- Production Health & Safety is about keeping your cast and crew safe by enabling the production, not scaring everyone into losing their creativity.
Does having a Health & Safety Policy mean that I am safe?
I have been working in production for 18 years, filmed in countries across 3 continents and arranged shoots in many more. While working on one of the largest TV sets ever constructed, I witnessed someone suffer a potentially life-threatening injury.
We had highly comprehensive H&S procedures in place including detailed Risk Assessments and H&S Consultation in advance plus paramedics and fire safety crews on set. We were performing dangerous activities and despite this careful preparation, someone was hurt – but the plan we had in place to deal with that situation undoubtedly prevented more serious trauma and they made a full recovery.
The paperwork itself doesn’t make you safe, but the process of working through it enables you to assess the details of what you plan to do and work out how to make it as safe as you can.
Where should I start with sorting out H&S for my company?
There are two key types of document that any production company should have in place before production starts. One is their H&S Policy which lays out their company approach to H&S. The other is a Risk Assessment for any productions or facilities that identify hazards and help manage the risks. Risk Assessments will be covered in the next article.
What’s a difference between a hazard and a risk?
There are a few keywords that get used a great deal in H&S planning. So before you start, it is important to know what they actually mean.
Hazard Refers to the potential for harm. Can also be the potential for mental or psychological harm. Risk The chance of that harm actually happening. How likely is it that someone could get hurt or something get damaged. Controls Taking precautions to reduce or ideally remove the risk. There are a variety of ways to reduce risks by implementing measures to control the hazard or protect the personnel and/or environment in close proximity to it. Practicable Taking precautions that are possible, as well as suitable or rational, given the situation. Have you got the time / budget / resources to implement the above controls? Due Diligence Where employers, contractors and individuals take all reasonable precautions, under the circumstances, to prevent incidents in the workplace. Evaluating the above controls, deciding which ones are practicable and implementing them.

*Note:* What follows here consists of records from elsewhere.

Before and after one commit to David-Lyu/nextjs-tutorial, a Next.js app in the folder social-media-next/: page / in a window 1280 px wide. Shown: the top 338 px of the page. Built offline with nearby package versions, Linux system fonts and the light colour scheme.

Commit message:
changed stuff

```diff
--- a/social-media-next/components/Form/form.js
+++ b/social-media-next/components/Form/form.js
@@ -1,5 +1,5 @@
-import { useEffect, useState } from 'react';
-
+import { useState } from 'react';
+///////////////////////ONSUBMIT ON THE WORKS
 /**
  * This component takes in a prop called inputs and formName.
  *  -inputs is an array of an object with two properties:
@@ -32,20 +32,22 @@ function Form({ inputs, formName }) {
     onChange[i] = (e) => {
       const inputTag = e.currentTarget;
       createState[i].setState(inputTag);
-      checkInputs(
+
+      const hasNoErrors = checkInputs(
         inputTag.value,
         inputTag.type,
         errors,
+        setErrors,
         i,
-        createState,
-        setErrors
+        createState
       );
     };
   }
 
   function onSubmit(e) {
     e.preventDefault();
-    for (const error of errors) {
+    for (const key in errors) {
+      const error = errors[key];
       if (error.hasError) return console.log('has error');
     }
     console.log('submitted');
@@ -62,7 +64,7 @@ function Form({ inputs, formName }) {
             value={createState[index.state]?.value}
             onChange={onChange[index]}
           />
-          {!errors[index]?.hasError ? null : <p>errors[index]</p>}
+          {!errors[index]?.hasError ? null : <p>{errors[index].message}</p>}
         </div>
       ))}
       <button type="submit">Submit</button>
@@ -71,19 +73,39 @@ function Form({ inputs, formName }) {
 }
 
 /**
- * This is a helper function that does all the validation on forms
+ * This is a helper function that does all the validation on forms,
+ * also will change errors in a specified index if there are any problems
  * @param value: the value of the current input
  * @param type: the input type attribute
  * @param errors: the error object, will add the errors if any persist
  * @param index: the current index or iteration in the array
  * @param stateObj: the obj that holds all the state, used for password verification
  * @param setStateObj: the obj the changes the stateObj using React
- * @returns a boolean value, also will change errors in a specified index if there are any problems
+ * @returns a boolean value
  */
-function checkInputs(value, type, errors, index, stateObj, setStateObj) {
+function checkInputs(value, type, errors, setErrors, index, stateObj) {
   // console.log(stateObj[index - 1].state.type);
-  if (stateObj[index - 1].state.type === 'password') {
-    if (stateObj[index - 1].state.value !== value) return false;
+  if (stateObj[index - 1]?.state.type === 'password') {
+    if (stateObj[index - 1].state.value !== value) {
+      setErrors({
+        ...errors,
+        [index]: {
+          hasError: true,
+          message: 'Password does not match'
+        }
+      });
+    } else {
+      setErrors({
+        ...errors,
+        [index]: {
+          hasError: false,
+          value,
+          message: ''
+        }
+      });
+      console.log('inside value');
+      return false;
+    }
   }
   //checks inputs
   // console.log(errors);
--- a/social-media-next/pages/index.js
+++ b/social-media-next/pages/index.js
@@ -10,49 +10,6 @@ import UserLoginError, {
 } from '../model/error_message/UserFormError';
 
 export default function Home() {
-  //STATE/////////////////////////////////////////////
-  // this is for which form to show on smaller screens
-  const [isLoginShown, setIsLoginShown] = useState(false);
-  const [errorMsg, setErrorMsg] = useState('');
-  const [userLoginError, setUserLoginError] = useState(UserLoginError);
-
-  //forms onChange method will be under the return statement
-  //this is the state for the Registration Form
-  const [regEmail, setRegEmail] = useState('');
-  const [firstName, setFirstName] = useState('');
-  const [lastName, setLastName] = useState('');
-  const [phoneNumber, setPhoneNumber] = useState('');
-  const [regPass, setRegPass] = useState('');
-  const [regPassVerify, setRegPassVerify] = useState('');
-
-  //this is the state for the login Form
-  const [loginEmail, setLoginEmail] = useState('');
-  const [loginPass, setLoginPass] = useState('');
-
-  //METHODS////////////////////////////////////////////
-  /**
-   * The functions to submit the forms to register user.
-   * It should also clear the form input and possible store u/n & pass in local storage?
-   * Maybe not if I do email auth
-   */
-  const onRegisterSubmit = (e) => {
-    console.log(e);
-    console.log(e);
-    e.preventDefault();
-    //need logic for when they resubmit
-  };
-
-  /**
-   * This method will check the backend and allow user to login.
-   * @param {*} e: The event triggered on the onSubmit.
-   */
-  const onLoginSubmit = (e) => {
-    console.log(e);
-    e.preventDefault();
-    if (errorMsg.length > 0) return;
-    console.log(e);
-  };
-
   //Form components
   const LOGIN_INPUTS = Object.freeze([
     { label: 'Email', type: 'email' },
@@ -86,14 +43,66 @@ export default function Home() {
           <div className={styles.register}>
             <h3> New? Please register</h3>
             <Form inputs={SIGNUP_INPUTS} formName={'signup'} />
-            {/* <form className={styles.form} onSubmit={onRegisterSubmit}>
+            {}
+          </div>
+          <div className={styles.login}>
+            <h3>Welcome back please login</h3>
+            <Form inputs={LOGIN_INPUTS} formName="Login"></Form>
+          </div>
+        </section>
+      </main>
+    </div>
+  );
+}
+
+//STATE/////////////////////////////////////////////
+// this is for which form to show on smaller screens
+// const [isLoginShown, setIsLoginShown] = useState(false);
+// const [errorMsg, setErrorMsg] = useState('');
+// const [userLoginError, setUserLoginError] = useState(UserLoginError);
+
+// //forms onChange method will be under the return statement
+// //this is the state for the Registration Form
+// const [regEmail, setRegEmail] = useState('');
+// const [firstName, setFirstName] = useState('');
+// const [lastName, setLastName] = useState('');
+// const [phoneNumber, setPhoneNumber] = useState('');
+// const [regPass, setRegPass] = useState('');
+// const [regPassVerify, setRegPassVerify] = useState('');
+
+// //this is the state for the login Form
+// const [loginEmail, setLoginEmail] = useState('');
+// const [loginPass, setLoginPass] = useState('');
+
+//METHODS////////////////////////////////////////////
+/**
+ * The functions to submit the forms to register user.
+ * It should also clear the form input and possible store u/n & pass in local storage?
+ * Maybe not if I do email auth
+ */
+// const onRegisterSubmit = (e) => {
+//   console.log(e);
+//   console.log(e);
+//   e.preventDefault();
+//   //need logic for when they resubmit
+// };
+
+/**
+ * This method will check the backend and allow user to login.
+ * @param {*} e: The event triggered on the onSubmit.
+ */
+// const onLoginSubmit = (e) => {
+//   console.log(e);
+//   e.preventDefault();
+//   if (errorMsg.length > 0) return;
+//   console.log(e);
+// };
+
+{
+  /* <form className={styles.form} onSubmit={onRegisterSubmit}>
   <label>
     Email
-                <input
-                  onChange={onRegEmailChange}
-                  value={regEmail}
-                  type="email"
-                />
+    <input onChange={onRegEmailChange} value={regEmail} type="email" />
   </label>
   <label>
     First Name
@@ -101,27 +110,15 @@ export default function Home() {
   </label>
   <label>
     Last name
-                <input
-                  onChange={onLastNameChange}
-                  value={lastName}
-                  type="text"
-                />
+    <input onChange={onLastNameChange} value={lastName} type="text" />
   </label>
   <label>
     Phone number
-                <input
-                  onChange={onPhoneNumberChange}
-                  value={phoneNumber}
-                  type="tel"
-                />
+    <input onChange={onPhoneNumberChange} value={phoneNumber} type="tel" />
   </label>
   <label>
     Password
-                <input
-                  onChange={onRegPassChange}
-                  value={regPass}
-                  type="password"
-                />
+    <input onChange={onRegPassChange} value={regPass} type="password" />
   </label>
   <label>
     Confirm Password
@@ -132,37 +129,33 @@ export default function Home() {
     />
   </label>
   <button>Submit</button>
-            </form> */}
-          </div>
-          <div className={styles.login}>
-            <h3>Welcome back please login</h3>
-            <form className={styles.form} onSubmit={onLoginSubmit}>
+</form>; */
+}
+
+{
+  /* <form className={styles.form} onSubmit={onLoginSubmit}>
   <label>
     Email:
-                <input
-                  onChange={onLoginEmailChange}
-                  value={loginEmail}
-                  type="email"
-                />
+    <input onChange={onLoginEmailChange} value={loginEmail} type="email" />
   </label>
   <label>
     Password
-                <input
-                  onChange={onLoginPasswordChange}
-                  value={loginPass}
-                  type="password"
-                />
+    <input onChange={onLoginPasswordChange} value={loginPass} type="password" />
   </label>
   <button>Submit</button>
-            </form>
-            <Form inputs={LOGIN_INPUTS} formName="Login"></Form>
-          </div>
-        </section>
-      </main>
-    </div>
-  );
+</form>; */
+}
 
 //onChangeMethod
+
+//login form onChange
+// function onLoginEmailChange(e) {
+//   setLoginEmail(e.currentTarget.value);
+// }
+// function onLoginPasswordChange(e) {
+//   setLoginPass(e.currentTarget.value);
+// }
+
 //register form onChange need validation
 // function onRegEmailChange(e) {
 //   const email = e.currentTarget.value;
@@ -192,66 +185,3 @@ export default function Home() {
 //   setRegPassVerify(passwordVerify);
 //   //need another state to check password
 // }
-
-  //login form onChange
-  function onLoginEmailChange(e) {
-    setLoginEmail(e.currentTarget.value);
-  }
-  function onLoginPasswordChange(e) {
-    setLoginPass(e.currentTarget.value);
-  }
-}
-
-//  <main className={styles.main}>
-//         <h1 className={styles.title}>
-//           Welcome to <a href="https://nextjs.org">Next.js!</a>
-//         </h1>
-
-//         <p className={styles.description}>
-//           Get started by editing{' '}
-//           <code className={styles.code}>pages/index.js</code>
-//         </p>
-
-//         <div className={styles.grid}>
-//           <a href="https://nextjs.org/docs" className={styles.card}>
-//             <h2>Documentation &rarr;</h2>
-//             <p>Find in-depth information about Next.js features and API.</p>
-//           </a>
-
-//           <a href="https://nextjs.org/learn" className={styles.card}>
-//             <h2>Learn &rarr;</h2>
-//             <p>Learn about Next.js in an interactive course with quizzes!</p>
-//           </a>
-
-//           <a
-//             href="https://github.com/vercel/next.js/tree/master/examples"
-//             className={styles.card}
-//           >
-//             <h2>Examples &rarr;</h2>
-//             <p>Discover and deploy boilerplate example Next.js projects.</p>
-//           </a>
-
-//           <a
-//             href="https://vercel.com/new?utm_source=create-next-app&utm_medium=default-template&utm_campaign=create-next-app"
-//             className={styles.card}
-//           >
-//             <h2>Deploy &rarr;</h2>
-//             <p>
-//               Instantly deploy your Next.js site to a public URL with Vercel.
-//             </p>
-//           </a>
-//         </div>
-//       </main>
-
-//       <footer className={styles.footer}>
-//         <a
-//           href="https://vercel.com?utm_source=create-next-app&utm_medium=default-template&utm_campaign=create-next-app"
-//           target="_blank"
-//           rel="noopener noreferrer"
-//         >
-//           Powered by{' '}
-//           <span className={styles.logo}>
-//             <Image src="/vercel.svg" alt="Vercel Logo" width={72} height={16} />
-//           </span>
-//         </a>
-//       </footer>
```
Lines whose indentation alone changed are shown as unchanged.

How long will it take?
The policy does not need to be complicated or time-consuming. In fact, the size and complexity of management systems for health and safety depend on the size and complexity of the production. For more complex, hazardous or specialist productions – advice may have to be sourced from a competent outside specialist or consultant.
Please note, an employer’s legal duty to manage health and safety cannot be delegated to a consultant or to anyone else.
Is there a template that I can use?
Filmsourcing does have a Production Risk Assessment template that is available for subscribers. You can also seek advice via the 1-on-1 chat feature or schedule a specific consultation with myself or a local representative. Please sign up and subscribe to download or visit here for more details.
Am I done now?
As mentioned above in Step 4, you should constantly review and update any risk assessments and the resulting controls you put in place to make sure they are still working. After the production, it is good practice to review the whole system to see whether useful lessons could be learned for the future.
Is it also important to note that these articles and resources provide an introductory framework to Production H&S. Don’t make the mistake of assuming that just because you have filled in some forms that everything is done.
You need to communicate with the other members of your crew, ask them for feedback and re-evaluate constantly. There may well be occasions when specialist advice is also required.
Where do I start?
There are two key types of document that any production company should have in place before production starts. One is their Health & Safety Policy which lays out their company approach to H&S.
The other is to have Risk Assessments for any productions or facilities. Risk Assessments may be created for each scene, location, day, week, block or even a whole shoot depending on the timings and complexities involved.